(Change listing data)
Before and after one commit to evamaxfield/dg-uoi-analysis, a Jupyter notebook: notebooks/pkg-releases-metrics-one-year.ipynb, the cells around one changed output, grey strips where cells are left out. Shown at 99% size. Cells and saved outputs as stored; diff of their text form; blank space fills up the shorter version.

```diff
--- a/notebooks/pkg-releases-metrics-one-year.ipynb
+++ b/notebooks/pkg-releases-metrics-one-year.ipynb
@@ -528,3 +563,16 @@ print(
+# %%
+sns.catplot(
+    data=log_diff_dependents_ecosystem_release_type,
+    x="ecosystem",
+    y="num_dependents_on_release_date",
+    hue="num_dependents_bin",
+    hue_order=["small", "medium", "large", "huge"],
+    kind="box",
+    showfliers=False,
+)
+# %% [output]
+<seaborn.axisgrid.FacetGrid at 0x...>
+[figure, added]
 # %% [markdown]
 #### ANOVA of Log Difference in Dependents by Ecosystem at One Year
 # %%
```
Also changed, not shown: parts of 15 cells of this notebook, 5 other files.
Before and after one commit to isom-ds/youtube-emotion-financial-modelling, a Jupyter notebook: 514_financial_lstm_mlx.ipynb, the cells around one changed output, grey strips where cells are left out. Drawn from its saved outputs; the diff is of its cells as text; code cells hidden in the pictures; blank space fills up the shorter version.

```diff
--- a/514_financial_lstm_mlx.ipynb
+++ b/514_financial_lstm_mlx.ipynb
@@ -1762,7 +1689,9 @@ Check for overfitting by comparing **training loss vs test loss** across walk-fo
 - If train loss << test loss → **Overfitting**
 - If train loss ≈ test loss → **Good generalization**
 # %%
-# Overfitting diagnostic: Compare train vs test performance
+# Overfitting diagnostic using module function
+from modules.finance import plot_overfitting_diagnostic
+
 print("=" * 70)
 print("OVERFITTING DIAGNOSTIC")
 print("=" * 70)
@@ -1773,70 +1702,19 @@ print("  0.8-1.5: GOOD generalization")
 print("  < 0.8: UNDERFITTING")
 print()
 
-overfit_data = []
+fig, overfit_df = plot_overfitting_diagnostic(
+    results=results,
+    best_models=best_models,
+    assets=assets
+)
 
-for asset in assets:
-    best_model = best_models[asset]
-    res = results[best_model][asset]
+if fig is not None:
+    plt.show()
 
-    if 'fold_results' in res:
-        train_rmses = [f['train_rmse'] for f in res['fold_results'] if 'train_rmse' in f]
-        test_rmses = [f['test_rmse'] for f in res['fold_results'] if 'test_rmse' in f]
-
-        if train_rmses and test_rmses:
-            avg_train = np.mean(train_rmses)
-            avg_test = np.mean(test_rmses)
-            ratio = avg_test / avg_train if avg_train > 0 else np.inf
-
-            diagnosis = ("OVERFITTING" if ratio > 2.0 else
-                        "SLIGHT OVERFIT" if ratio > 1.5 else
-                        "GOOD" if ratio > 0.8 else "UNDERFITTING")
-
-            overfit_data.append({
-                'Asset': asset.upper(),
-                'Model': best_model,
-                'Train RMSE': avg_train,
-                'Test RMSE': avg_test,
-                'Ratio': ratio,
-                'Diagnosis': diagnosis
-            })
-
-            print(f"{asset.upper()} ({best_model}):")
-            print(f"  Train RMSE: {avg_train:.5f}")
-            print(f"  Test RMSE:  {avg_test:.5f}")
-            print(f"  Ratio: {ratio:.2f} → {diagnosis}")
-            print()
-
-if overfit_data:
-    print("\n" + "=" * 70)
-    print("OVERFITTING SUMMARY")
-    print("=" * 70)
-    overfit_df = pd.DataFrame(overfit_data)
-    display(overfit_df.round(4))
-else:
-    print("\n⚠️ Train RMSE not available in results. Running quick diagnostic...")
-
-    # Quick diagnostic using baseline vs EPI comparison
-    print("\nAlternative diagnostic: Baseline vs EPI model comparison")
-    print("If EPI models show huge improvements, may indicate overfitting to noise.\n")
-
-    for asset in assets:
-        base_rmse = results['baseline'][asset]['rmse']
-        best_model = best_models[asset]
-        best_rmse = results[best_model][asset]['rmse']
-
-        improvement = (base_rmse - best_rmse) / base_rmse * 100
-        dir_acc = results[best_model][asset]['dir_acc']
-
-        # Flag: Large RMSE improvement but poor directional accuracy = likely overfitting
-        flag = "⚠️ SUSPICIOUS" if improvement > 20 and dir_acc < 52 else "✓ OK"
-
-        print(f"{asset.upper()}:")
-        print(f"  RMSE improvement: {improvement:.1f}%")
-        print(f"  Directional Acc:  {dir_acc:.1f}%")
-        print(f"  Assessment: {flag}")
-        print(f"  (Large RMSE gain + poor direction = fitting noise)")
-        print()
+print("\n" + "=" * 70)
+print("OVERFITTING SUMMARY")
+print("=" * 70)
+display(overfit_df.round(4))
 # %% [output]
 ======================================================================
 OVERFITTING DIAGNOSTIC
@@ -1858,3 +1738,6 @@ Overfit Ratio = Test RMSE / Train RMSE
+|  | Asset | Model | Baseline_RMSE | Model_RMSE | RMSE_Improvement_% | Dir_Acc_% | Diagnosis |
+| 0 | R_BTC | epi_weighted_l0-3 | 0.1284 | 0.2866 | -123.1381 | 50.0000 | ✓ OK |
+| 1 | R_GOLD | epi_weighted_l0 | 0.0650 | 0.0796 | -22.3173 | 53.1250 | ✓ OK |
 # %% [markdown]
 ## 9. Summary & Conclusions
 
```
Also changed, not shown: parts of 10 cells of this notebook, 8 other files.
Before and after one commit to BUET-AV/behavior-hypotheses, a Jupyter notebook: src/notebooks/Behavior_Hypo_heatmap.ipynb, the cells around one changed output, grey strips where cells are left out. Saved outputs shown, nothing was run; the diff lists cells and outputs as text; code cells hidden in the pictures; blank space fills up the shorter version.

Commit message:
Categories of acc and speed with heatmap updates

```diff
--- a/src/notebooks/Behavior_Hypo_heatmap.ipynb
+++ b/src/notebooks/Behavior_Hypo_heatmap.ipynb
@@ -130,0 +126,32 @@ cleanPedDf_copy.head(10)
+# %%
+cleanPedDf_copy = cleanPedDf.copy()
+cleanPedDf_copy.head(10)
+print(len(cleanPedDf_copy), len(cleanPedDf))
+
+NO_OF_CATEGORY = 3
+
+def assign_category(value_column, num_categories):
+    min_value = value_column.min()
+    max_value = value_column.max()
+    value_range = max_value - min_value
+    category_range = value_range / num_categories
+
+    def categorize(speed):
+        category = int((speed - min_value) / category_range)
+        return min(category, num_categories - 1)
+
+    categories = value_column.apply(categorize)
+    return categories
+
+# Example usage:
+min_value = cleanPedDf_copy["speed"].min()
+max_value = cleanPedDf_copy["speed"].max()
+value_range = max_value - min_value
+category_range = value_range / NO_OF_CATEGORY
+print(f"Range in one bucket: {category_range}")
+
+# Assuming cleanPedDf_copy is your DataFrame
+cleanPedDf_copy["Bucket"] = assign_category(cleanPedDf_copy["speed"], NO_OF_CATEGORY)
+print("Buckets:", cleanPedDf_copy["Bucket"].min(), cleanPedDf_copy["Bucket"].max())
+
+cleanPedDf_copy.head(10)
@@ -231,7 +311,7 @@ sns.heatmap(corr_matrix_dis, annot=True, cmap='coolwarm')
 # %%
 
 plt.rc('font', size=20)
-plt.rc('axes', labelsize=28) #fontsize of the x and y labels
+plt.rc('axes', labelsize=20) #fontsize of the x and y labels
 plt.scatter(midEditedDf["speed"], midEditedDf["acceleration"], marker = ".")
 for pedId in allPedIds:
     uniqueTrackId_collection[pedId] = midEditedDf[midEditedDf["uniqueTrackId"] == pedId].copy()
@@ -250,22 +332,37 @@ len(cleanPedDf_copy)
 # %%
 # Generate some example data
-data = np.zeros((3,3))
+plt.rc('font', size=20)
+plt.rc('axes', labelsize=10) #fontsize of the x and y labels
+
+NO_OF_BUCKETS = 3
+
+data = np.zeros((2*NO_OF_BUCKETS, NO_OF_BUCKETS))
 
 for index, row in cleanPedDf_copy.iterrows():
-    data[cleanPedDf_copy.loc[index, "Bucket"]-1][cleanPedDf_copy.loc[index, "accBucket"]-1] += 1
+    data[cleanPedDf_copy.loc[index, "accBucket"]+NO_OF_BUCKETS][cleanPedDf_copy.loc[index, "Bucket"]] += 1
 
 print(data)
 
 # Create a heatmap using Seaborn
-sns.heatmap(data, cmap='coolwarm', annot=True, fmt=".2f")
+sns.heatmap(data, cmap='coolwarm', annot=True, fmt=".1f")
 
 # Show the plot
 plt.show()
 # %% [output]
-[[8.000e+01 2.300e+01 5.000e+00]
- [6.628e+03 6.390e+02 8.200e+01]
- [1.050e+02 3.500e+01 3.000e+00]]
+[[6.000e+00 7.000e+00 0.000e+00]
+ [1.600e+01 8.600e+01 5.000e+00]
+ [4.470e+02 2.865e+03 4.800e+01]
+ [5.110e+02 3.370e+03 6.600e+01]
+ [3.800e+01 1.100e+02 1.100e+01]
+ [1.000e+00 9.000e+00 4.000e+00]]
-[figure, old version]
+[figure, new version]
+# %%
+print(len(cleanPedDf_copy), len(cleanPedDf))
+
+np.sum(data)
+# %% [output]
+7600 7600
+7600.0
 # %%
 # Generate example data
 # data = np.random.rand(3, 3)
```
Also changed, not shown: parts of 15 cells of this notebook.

**Description of the task:** Which lines of the entries above contain the word "Before"? Copy each of them.

**Your response:**
Before and after one commit to evamaxfield/dg-uoi-analysis, a Jupyter notebook: notebooks/pkg-releases-metrics-one-year.ipynb, the cells around one changed output, grey strips where cells are left out. Shown at 99% size. Cells and saved outputs as stored; diff of their text form; blank space fills up the shorter version.
Before and after one commit to isom-ds/youtube-emotion-financial-modelling, a Jupyter notebook: 514_financial_lstm_mlx.ipynb, the cells around one changed output, grey strips where cells are left out. Drawn from its saved outputs; the diff is of its cells as text; code cells hidden in the pictures; blank space fills up the shorter version.
Before and after one commit to BUET-AV/behavior-hypotheses, a Jupyter notebook: src/notebooks/Behavior_Hypo_heatmap.ipynb, the cells around one changed output, grey strips where cells are left out. Saved outputs shown, nothing was run; the diff lists cells and outputs as text; code cells hidden in the pictures; blank space fills up the shorter version.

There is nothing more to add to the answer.